→ **WHAT IS BEING ASKED**: The word to look for is "CLAUDE". Report every line of the entries below that has it.

→ **DATA SHOWN**:
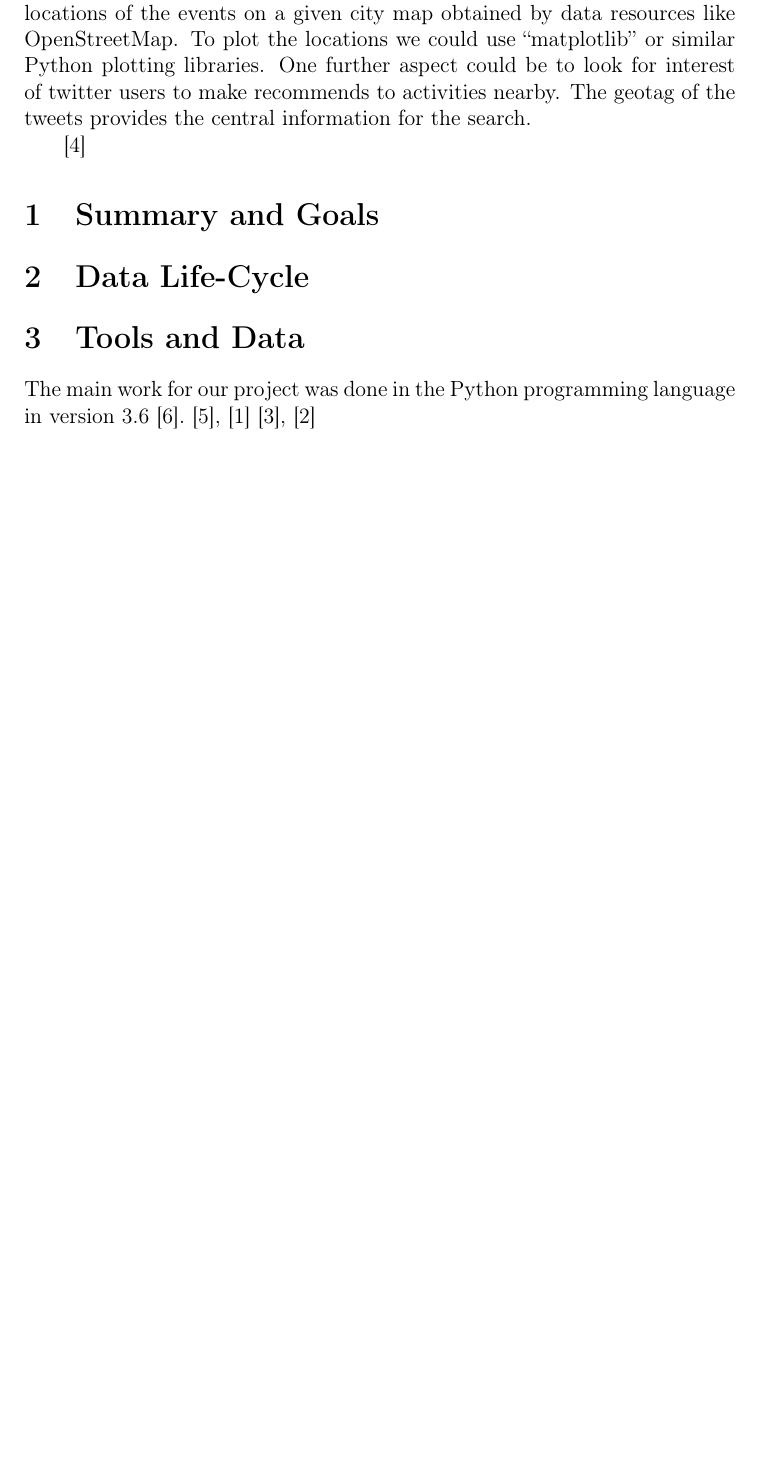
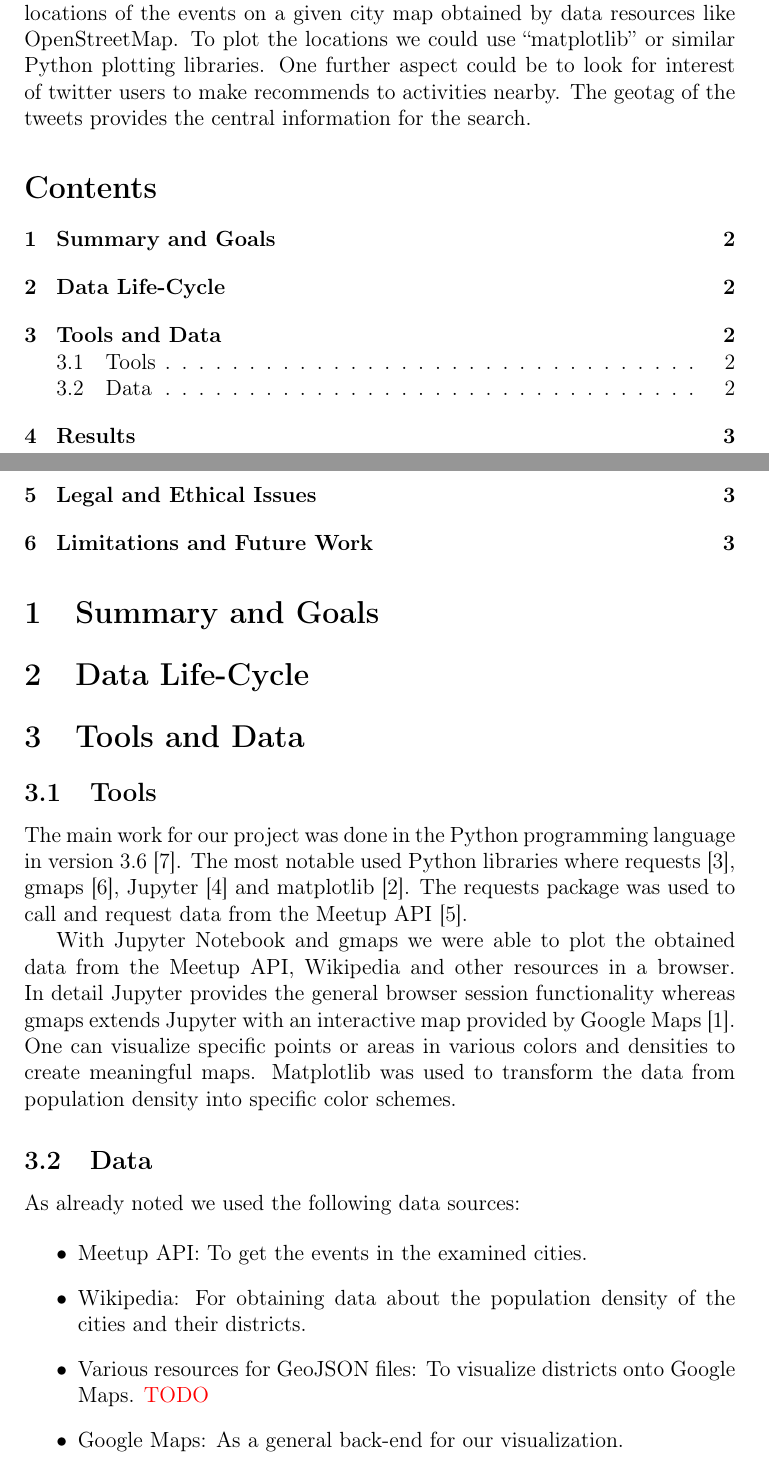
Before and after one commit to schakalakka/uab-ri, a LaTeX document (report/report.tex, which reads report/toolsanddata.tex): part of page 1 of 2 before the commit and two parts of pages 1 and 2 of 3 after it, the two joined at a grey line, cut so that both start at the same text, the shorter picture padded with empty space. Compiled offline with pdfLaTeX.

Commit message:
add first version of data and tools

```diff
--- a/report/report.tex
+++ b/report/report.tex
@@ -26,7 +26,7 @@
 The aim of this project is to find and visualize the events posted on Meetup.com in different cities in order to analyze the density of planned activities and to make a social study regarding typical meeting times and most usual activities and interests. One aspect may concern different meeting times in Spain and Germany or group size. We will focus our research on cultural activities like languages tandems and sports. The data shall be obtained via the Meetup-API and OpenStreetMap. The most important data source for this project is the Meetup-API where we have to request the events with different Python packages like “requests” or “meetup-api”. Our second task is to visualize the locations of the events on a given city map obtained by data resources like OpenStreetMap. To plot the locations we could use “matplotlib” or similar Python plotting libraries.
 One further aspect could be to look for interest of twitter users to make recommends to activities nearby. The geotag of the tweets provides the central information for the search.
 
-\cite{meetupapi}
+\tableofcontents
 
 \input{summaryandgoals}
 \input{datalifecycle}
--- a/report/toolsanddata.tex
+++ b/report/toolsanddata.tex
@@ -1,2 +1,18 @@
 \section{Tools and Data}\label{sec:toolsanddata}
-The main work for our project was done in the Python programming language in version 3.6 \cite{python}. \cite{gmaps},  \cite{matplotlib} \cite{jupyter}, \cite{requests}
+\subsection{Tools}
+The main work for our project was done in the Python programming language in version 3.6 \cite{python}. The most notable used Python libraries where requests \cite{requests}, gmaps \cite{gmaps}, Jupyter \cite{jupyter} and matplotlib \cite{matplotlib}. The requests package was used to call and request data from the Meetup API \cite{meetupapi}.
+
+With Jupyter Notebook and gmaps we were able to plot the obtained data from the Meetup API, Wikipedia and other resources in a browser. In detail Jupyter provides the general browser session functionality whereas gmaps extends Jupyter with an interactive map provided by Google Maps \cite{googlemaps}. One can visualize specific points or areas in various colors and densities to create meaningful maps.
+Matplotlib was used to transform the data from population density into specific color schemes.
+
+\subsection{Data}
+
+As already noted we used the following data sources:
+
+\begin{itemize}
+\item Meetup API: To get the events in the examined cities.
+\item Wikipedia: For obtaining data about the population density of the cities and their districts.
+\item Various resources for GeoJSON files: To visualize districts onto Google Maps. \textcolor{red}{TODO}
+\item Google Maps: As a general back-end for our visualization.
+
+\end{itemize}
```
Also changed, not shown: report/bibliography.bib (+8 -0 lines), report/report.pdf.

...

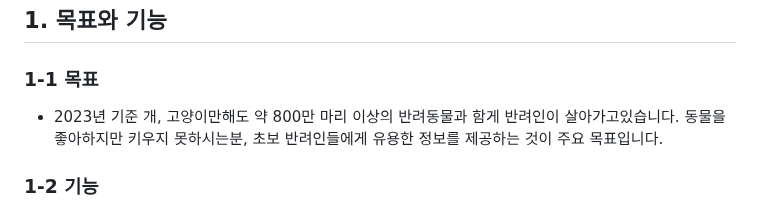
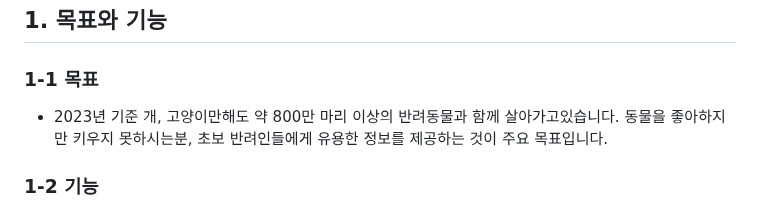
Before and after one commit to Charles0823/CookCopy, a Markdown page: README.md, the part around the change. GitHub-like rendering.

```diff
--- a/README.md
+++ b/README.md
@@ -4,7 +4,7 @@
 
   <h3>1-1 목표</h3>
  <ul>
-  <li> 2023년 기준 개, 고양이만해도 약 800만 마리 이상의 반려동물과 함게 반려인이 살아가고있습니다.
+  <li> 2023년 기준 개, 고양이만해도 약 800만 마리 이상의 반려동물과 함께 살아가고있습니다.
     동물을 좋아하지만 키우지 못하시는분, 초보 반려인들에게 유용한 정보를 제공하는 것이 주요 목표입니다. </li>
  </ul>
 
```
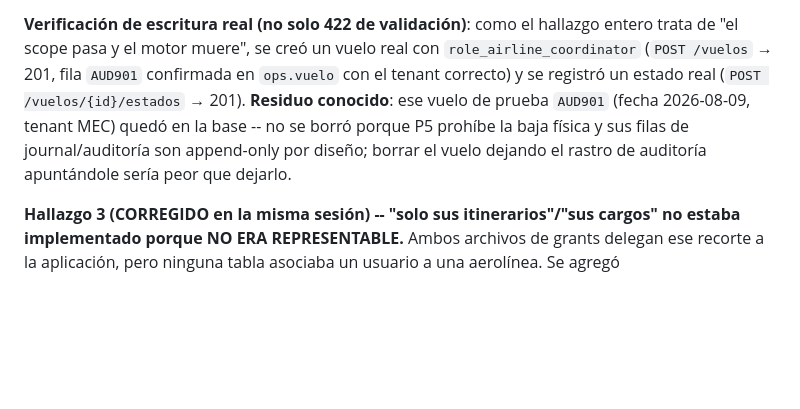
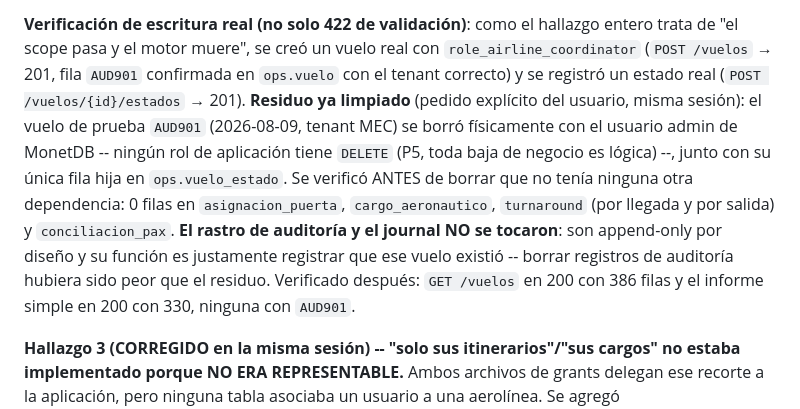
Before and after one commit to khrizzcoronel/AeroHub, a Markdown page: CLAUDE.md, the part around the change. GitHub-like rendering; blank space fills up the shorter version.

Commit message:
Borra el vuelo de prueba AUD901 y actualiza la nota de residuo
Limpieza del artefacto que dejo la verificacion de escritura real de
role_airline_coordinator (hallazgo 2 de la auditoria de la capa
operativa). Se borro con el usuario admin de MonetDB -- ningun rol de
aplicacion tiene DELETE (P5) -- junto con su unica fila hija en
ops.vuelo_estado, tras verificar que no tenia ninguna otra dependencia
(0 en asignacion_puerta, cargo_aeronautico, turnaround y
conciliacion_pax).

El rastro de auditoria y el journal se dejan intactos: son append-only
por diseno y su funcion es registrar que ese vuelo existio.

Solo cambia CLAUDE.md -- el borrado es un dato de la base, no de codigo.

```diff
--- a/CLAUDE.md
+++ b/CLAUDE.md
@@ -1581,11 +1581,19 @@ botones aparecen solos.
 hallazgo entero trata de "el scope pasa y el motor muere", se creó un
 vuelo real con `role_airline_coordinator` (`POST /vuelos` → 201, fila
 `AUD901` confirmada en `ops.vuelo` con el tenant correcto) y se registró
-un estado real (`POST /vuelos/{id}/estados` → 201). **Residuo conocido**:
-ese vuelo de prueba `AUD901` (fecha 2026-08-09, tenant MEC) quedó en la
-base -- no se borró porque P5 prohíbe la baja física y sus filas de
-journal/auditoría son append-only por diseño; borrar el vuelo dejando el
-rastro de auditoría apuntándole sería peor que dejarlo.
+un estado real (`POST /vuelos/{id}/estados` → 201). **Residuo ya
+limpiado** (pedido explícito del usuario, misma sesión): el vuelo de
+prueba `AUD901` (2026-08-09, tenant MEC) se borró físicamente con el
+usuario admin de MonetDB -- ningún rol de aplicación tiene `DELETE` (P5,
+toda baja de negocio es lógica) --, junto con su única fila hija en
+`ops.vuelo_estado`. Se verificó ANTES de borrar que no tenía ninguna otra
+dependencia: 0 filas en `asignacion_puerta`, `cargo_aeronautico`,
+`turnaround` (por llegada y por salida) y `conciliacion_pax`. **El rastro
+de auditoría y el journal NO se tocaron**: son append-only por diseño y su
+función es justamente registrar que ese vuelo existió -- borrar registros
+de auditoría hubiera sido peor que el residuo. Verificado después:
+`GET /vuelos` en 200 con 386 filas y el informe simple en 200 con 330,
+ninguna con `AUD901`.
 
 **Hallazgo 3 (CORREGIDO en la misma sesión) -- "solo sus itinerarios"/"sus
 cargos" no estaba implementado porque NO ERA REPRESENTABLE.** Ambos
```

→ **SOLVED PROBLEM**:
Before and after one commit to khrizzcoronel/AeroHub, a Markdown page: CLAUDE.md, the part around the change. GitHub-like rendering; blank space fills up the shorter version.
Solo cambia CLAUDE.md -- el borrado es un dato de la base, no de codigo.
--- a/CLAUDE.md
+++ b/CLAUDE.md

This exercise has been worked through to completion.